Print publication date: 2012

Print ISBN-13: 9780199766864

Published to Oxford Scholarship Online: May 2012
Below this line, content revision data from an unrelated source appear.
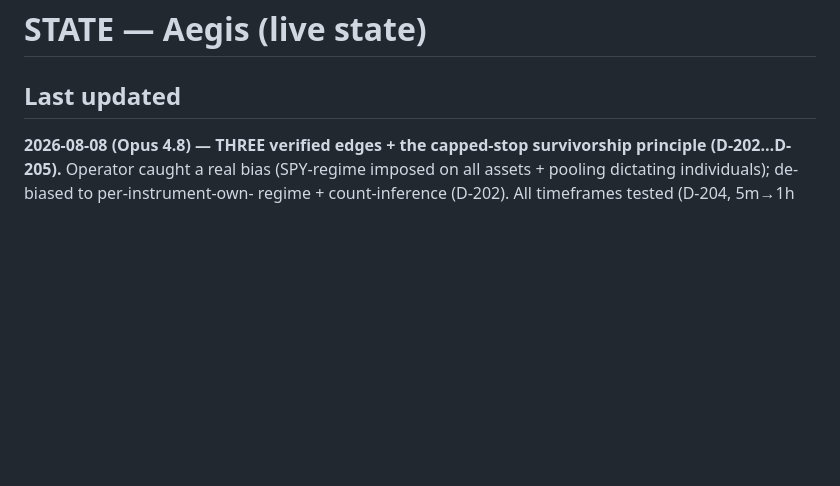
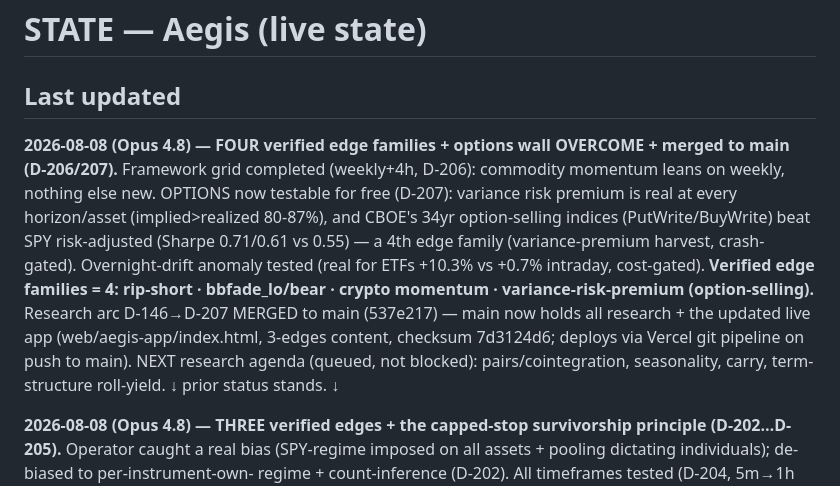
Before and after one commit to syyym0n3y/aegis-engine, a Markdown page: STATE.md, the part around the change. Rendered like a GitHub page; blank space fills up the shorter version.

Commit message:
docs(aegis): STATE — 4 verified edge families, options wall overcome (VRP), research arc merged to main

```diff
--- a/STATE.md
+++ b/STATE.md
@@ -1,6 +1,16 @@
 # STATE — Aegis (live state)
 
 ## Last updated
+**2026-08-08 (Opus 4.8) — FOUR verified edge families + options wall OVERCOME + merged to main (D-206/207).** Framework
+grid completed (weekly+4h, D-206): commodity momentum leans on weekly, nothing else new. OPTIONS now testable for free
+(D-207): variance risk premium is real at every horizon/asset (implied>realized 80-87%), and CBOE's 34yr option-selling
+indices (PutWrite/BuyWrite) beat SPY risk-adjusted (Sharpe 0.71/0.61 vs 0.55) — a 4th edge family (variance-premium
+harvest, crash-gated). Overnight-drift anomaly tested (real for ETFs +10.3% vs +0.7% intraday, cost-gated). **Verified
+edge families = 4: rip-short · bbfade_lo/bear · crypto momentum · variance-risk-premium (option-selling).** Research arc
+D-146→D-207 MERGED to main (537e217) — main now holds all research + the updated live app (web/aegis-app/index.html,
+3-edges content, checksum 7d3124d6; deploys via Vercel git pipeline on push to main). NEXT research agenda (queued, not
+blocked): pairs/cointegration, seasonality, carry, term-structure roll-yield. ↓ prior status stands. ↓
+
 **2026-08-08 (Opus 4.8) — THREE verified edges + the capped-stop survivorship principle (D-202…D-205).** Operator
 caught a real bias (SPY-regime imposed on all assets + pooling dictating individuals); de-biased to per-instrument-own-
 regime + count-inference (D-202). All timeframes tested (D-204, 5m→1h ladder): cost wall kills PROFIT not SKILL (5m
```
DOI: 10.1093/acprof:oso/9780199766864.001.0001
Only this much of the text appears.